Wetlands in Hawaiian Culture

“Hawaiian cultural sites include culturally important natural features like Pu’uone (sand dunes,) muliwai (estuaries, lagoons), and kahawai (streams, gulches) as well as Hawaiian burial sites in shoreline areas and sand dunes”. (Quote from Lucienne de Naie).

Water is critically important to the Hawaiian people. Freshwater for drinking ad agriculture had to be obtained from the environment and its importance was venerated. The Hawaiian word Wai means water, and “Wai Wai” means wealth. To have an abundance of water is to have wealth. Wetlands have always played a critical role in the lives of the Hawaiian people (Kanaka Maoli).

Wetlands, pools, ponds, streams, and springs were often the centerpiece for settlements, and were quite often reserved for the exclusive use of royalty (Ali’i). In myth and legend, the importance of these sacred waters is repeated. Underground springs are the domain of certain ʻaumakua and deities. For example, the Mo’o (water spirit) called Kihawahine is known in the South Maui area.

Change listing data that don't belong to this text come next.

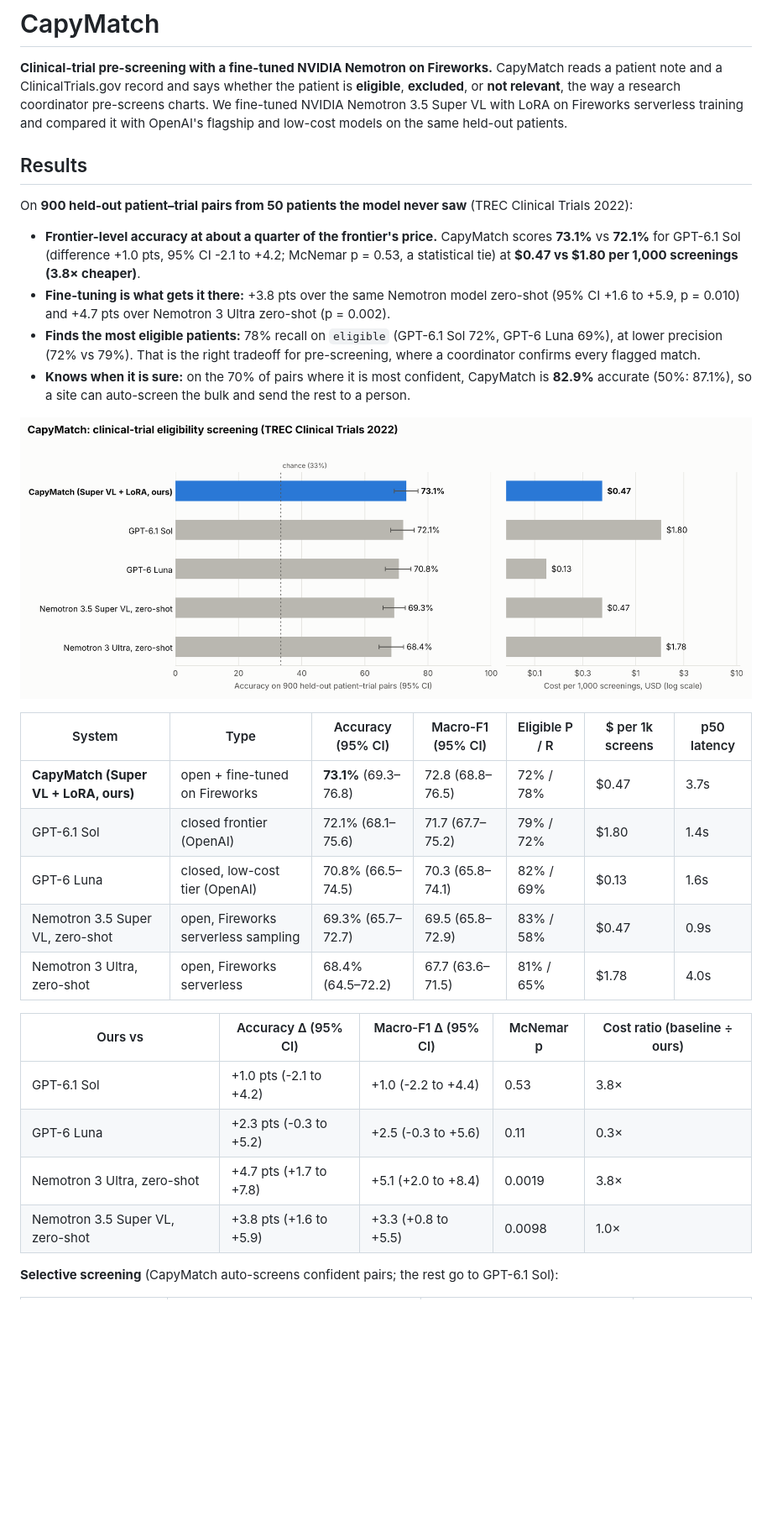
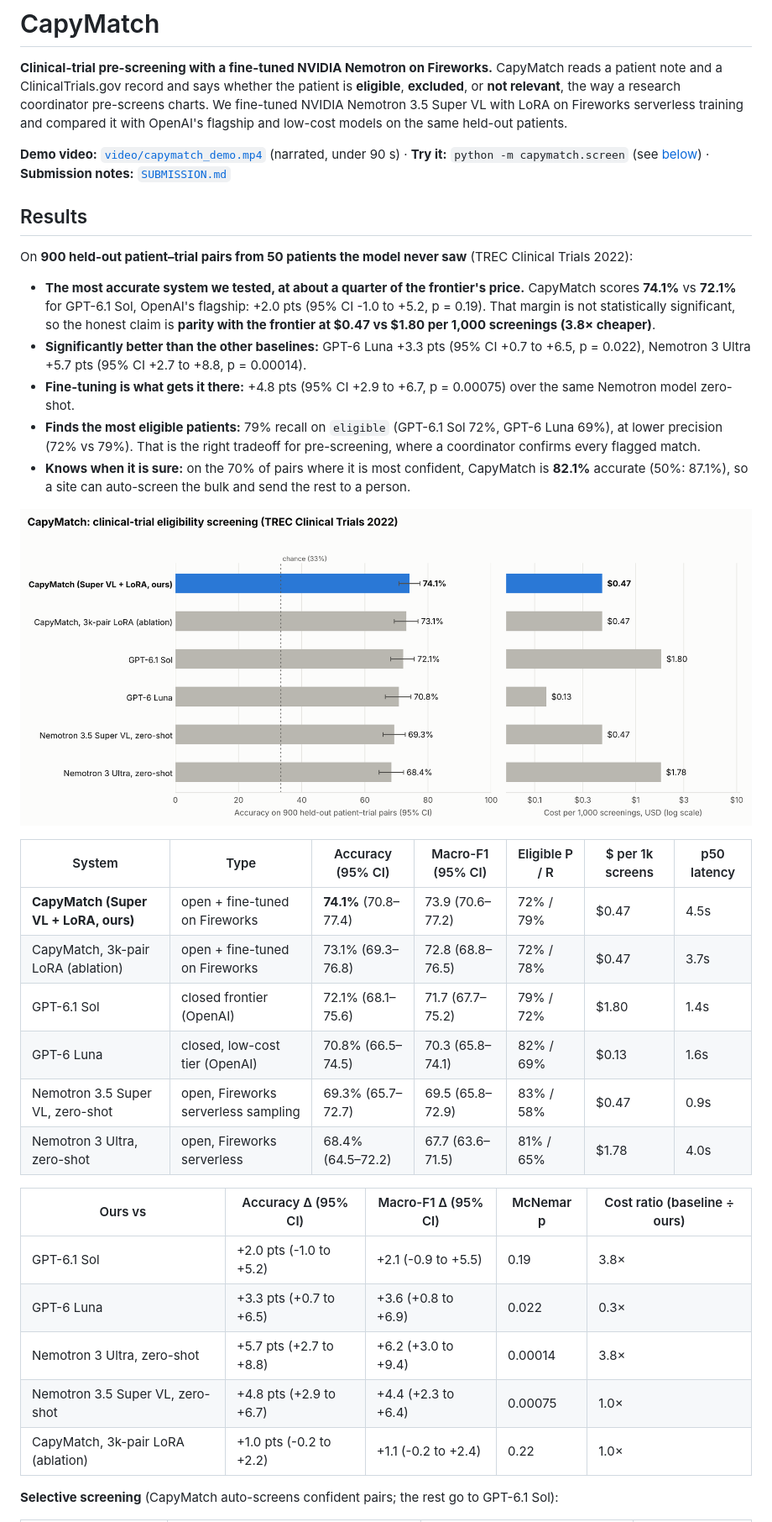
Before and after one commit to chinesepowered/hack-fireworks, a Markdown page: README.md, the part around one of its changes. Shown at 84% size. Drawn GitHub-style; pictures changed too: results/chart.png; blank space fills up the shorter version.

```diff
--- a/README.md
+++ b/README.md
@@ -8,26 +8,31 @@ CapyMatch reads a patient note and a ClinicalTrials.gov record and says whether
 We fine-tuned NVIDIA Nemotron 3.5 Super VL with LoRA on Fireworks serverless training and compared it with
 OpenAI's flagship and low-cost models on the same held-out patients.
 
+**Demo video:** [`video/capymatch_demo.mp4`](video/capymatch_demo.mp4) (narrated, under 90 s) · **Try it:** `python -m capymatch.screen` (see [below](#screen-a-patient-against-live-trials)) · **Submission notes:** [`SUBMISSION.md`](SUBMISSION.md)
+
 <!-- RESULTS -->
 ## Results
 
 On **900 held-out patient–trial pairs from 50 patients the model never saw** (TREC Clinical Trials 2022):
 
-- **Frontier-level accuracy at about a quarter of the frontier's price.** CapyMatch scores **73.1%** vs
-  **72.1%** for GPT-6.1 Sol (difference +1.0 pts, 95% CI -2.1 to +4.2;
-  McNemar p = 0.53, a statistical tie) at **$0.47 vs $1.80 per 1,000 screenings (3.8× cheaper)**.
-- **Fine-tuning is what gets it there:** +3.8 pts over the same Nemotron model zero-shot (95% CI +1.6 to +5.9, p = 0.010)
-  and +4.7 pts over Nemotron 3 Ultra zero-shot (p = 0.002).
-- **Finds the most eligible patients:** 78% recall on `eligible` (GPT-6.1 Sol 72%, GPT-6 Luna 69%),
-  at lower precision (72% vs 79%). That is the right tradeoff for pre-screening, where a coordinator confirms every flagged match.
-- **Knows when it is sure:** on the 70% of pairs where it is most confident, CapyMatch is **82.9%** accurate
+- **The most accurate system we tested, at about a quarter of the frontier's price.** CapyMatch scores **74.1%**
+  vs **72.1%** for GPT-6.1 Sol, OpenAI's flagship: +2.0 pts (95% CI -1.0 to +5.2, p = 0.19). That margin is not statistically significant,
+  so the honest claim is **parity with the frontier at $0.47 vs $1.80 per 1,000 screenings
+  (3.8× cheaper)**.
+- **Significantly better than the other baselines:** GPT-6 Luna +3.3 pts (95% CI +0.7 to +6.5, p = 0.022), Nemotron 3 Ultra +5.7 pts (95% CI +2.7 to +8.8, p = 0.00014).
+- **Fine-tuning is what gets it there:** +4.8 pts (95% CI +2.9 to +6.7, p = 0.00075) over the same Nemotron model zero-shot.
+- **Finds the most eligible patients:** 79% recall on `eligible` (GPT-6.1 Sol 72%,
+  GPT-6 Luna 69%), at lower precision (72% vs 79%).
+  That is the right tradeoff for pre-screening, where a coordinator confirms every flagged match.
+- **Knows when it is sure:** on the 70% of pairs where it is most confident, CapyMatch is **82.1%** accurate
   (50%: 87.1%), so a site can auto-screen the bulk and send the rest to a person.
 
 <p align="center"><img src="results/chart.png" alt="Accuracy with 95% confidence intervals and cost per 1,000 screenings for each system" width="900"></p>
 
 | System | Type | Accuracy (95% CI) | Macro-F1 (95% CI) | Eligible P / R | $ per 1k screens | p50 latency |
 |---|---|---|---|---|---|---|
-| **CapyMatch (Super VL + LoRA, ours)** | open + fine-tuned on Fireworks | **73.1%** (69.3–76.8) | 72.8 (68.8–76.5) | 72% / 78% | $0.47 | 3.7s |
+| **CapyMatch (Super VL + LoRA, ours)** | open + fine-tuned on Fireworks | **74.1%** (70.8–77.4) | 73.9 (70.6–77.2) | 72% / 79% | $0.47 | 4.5s |
+| CapyMatch, 3k-pair LoRA (ablation) | open + fine-tuned on Fireworks | 73.1% (69.3–76.8) | 72.8 (68.8–76.5) | 72% / 78% | $0.47 | 3.7s |
 | GPT-6.1 Sol | closed frontier (OpenAI) | 72.1% (68.1–75.6) | 71.7 (67.7–75.2) | 79% / 72% | $1.80 | 1.4s |
 | GPT-6 Luna | closed, low-cost tier (OpenAI) | 70.8% (66.5–74.5) | 70.3 (65.8–74.1) | 82% / 69% | $0.13 | 1.6s |
 | Nemotron 3.5 Super VL, zero-shot | open, Fireworks serverless sampling | 69.3% (65.7–72.7) | 69.5 (65.8–72.9) | 83% / 58% | $0.47 | 0.9s |
@@ -35,10 +40,11 @@ On **900 held-out patient–trial pairs from 50 patients the model never saw** (
 
 | Ours vs | Accuracy Δ (95% CI) | Macro-F1 Δ (95% CI) | McNemar p | Cost ratio (baseline ÷ ours) |
 |---|---|---|---|---|
-| GPT-6.1 Sol | +1.0 pts (-2.1 to +4.2) | +1.0 (-2.2 to +4.4) | 0.53 | 3.8× |
-| GPT-6 Luna | +2.3 pts (-0.3 to +5.2) | +2.5 (-0.3 to +5.6) | 0.11 | 0.3× |
-| Nemotron 3 Ultra, zero-shot | +4.7 pts (+1.7 to +7.8) | +5.1 (+2.0 to +8.4) | 0.0019 | 3.8× |
-| Nemotron 3.5 Super VL, zero-shot | +3.8 pts (+1.6 to +5.9) | +3.3 (+0.8 to +5.5) | 0.0098 | 1.0× |
+| GPT-6.1 Sol | +2.0 pts (-1.0 to +5.2) | +2.1 (-0.9 to +5.5) | 0.19 | 3.8× |
+| GPT-6 Luna | +3.3 pts (+0.7 to +6.5) | +3.6 (+0.8 to +6.9) | 0.022 | 0.3× |
+| Nemotron 3 Ultra, zero-shot | +5.7 pts (+2.7 to +8.8) | +6.2 (+3.0 to +9.4) | 0.00014 | 3.8× |
+| Nemotron 3.5 Super VL, zero-shot | +4.8 pts (+2.9 to +6.7) | +4.4 (+2.3 to +6.4) | 0.00075 | 1.0× |
+| CapyMatch, 3k-pair LoRA (ablation) | +1.0 pts (-0.2 to +2.2) | +1.1 (-0.2 to +2.4) | 0.22 | 1.0× |
 
 **Selective screening** (CapyMatch auto-screens confident pairs; the rest go to GPT-6.1 Sol):
 
```
Also changed, not shown: other parts of README.md (+27 -21 lines), SUBMISSION.md (+13 -10 lines), results/results.md (+14 -12 lines), 7 other files.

Wetlands were vital for food gathering and production areas, as these places provide water and space to grow certain types of food. Wetlands allowed for the establishment of both natural and modified landscapes such as lo’i kalo (wet taro patches), and loko i’a (fishponds) that served an important economic, social, and ritual purpose. These are just a few of the factors that make the protection and restoration of coastal wetlands critically important, and essential to preserving culturally important places of historical significance. The preservation of these places also physically improves the resilience and integrity of the local watershed and its surrounding community.

Wetland protection and restoration represents the cornerstone of the Hui’s goals, and long-term vision. Unfortunately, for well over a century in South Maui, wetlands have been filled in, cut up, and disconnected resulting in these vital ecosystem services being degraded or entirely lost to development.

It is estimated that over 75%-80% of the wetlands along the Kēōkea-Waiohuli corridor have been lost in the past 50 years.

The Ahupua’a System: Each moku was divided into ahupua`a, narrower wedge-shaped land sections that again ran from the mountains to the sea. Each ahupua`a was ruled by an ali`i or local chief and administered by a konohiki. Within the ahupua`a, `ili were smaller divisions (two or three per ahupua`a) that constituted the estate of the chief. (Source: http://www.hawaiihistory.org/) 



Indigenous Watershed Infrastructure: Some of the largest historical Hawaiian artifacts we have today are the many Loko I’a (fishponds). These marvels of engineering have withstood the test of time. Many centuries of use made them the focal point for settlements and cultural activities. Over the centuries the Loko I’a of Kula Kai have been rebuilt by many kings. This usually happened after a tsunami or earthquake had damaged them. Smaller engineering works were commonplace in the form of stream diversions into Lo’i Kalo (taro patches), and Lo’i Kalo I’a (fish-stocked taro patches).

Kalepolepo in the nineteenth century (Kolb 1995: 63)